Tom Spurgeon's Web site of comics news, reviews, interviews and commentary

Home > CR Reviews

The Invention of Hugo Cabret
posted January 25, 2007


Creator: Brian Selznick
Publishing Information: Scholastic, softcover, 544 pages, March 2007, $22.99
Ordering Numbers: 9780439813785 (ISBN13)

Illustrators Brian Selznick's new children's book is a prose novel with a gimmick, but not the one you're initially led to believe it will be. Nearly half of the 500-plus pages are given over to page to page comics sequences, done in Selznick's lovingly shaded black and white, that flow smoothly from prose section to prose section without pause, like being plunged underwater and having to view things different for a moment. There's no particular type of sequence he leans towards in comics form -- the reader will find action sequences as well as close studies -- although it seems that within those moments Selznick favors oblique captures of faces and hands.

What's special about Invention of Hugo Cabret isn't the use of sequential storytelling -- we've seen that before -- but that its use corresponds to the story's recurring employment of silent movie imagery and valuations, film's ability to capture attention and provide moments of awe.
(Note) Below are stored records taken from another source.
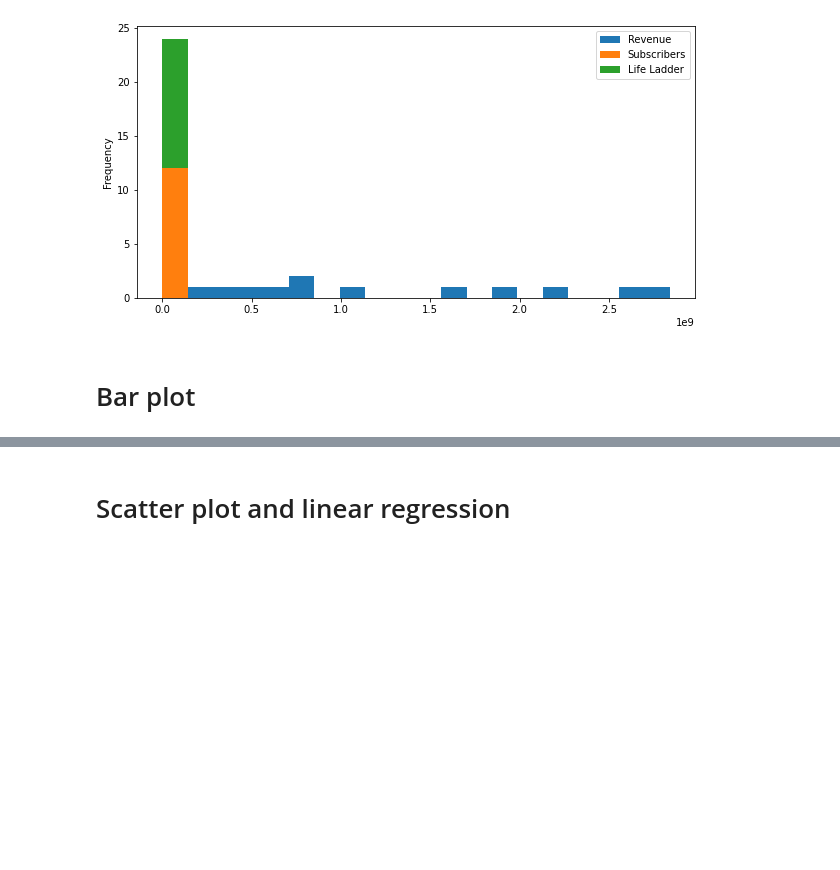
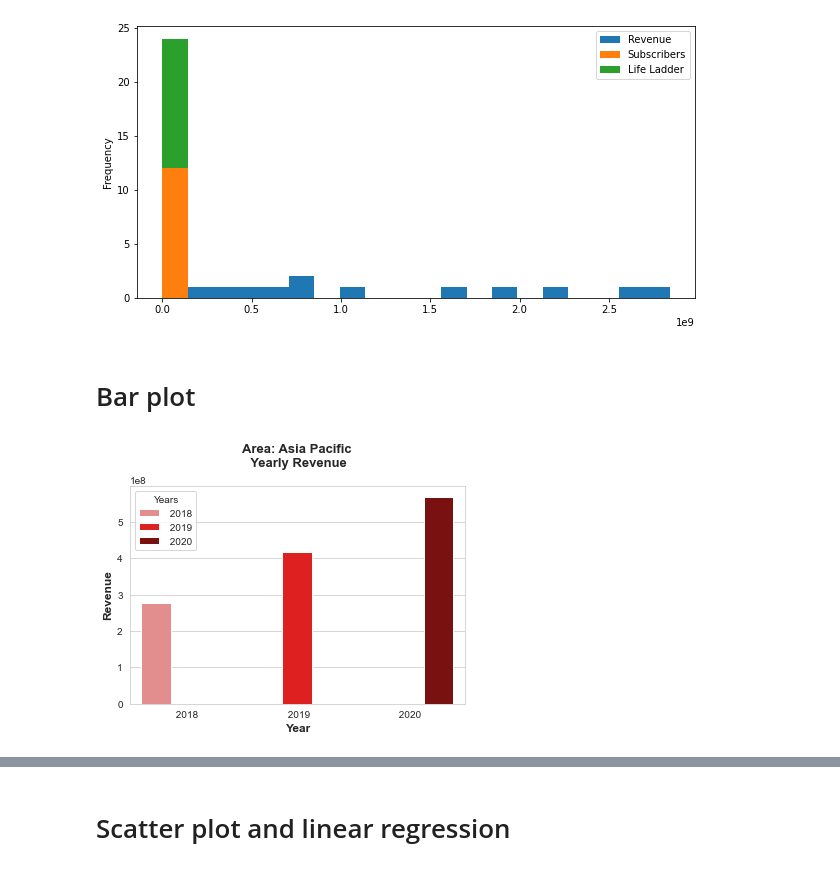
Before and after one commit to adamholcomb/Python-Media-Happiness-Analysis, a Jupyter notebook: HappinessIndex-KF.ipynb, the cells around one changed output, grey strips where cells are left out. Cells and saved outputs as stored; diff of their text form; code cells hidden in the pictures; blank space fills up the shorter version.

```diff
--- a/HappinessIndex-KF.ipynb
+++ b/HappinessIndex-KF.ipynb
@@ -533,6 +537,8 @@ plt.show()
 # %% [markdown]
 # Bar plot
 # %%
-# # Bars asia_pacific
-# def bar_e(x_axis, y_axis):
-#     ax = sns.barplot(x="Years", y="Revenue", data=asia_pacific,hue="Years",palette="Blues_d")
+# Bars asia_pacific
+def bar_e(x_axis, y_axis):
+    sns.set_style("whitegrid")
+    fig, ax = plt.subplots()
+    sns.barplot(x="Years", y="Revenue", data=asia_pacific,hue="Years",palette=['lightcoral', 'red' ,'darkred'], ax=ax)
@@ -541,3 +545,13 @@ plt.show()
+# %%
+bar_e(asia_pacific['Years'],asia_pacific['Revenue'])
+plt.title(f'Area: Asia Pacific\n Yearly Revenue\n', fontsize = 13, fontweight = 'bold')
+# plt.savefig('')
+# plt.savefig('')
+plt.xlabel('Year', fontsize = 12, fontweight = 'bold')
+plt.ylabel('Revenue', fontsize = 12,fontweight = 'bold')
+plt.show()
+# %% [output]
+[figure, added]
 # %%
 # Bars asia_pacific
 def bar_d(x_axis, y_axis):
```
Also changed, not shown: parts of 23 cells of this notebook.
I don't think I can recall one type of art standing in for another quite like that before, and the overall effect is of being plunged into a moment in visceral fashion, the way a memory of participating in a story being told might overtake a practiced version that you describe over coffee.

Beyond that, I'm not immersed enough in young adult literature to give you a fair appraisal of the book overall, to know what I'm reacting to because of the story itself as opposed to what might be novel because I don't regularly read such books. It definitely is that kind of work, too. My suspicion is that it's pretty good. I enjoyed it, and I can imagine it holding the attention of a younger version of me, and it's sturdy; you don't feel manipulated while reading it, and you don't know exactly where it's going to go for long stretches at a time. The story has a generosity that forgives people who do harmful things in trying to help. If I were to read it again, it would be with close attention to effect over story. But I think it's likely I will pick the book up again, and that by itself is worth a mention.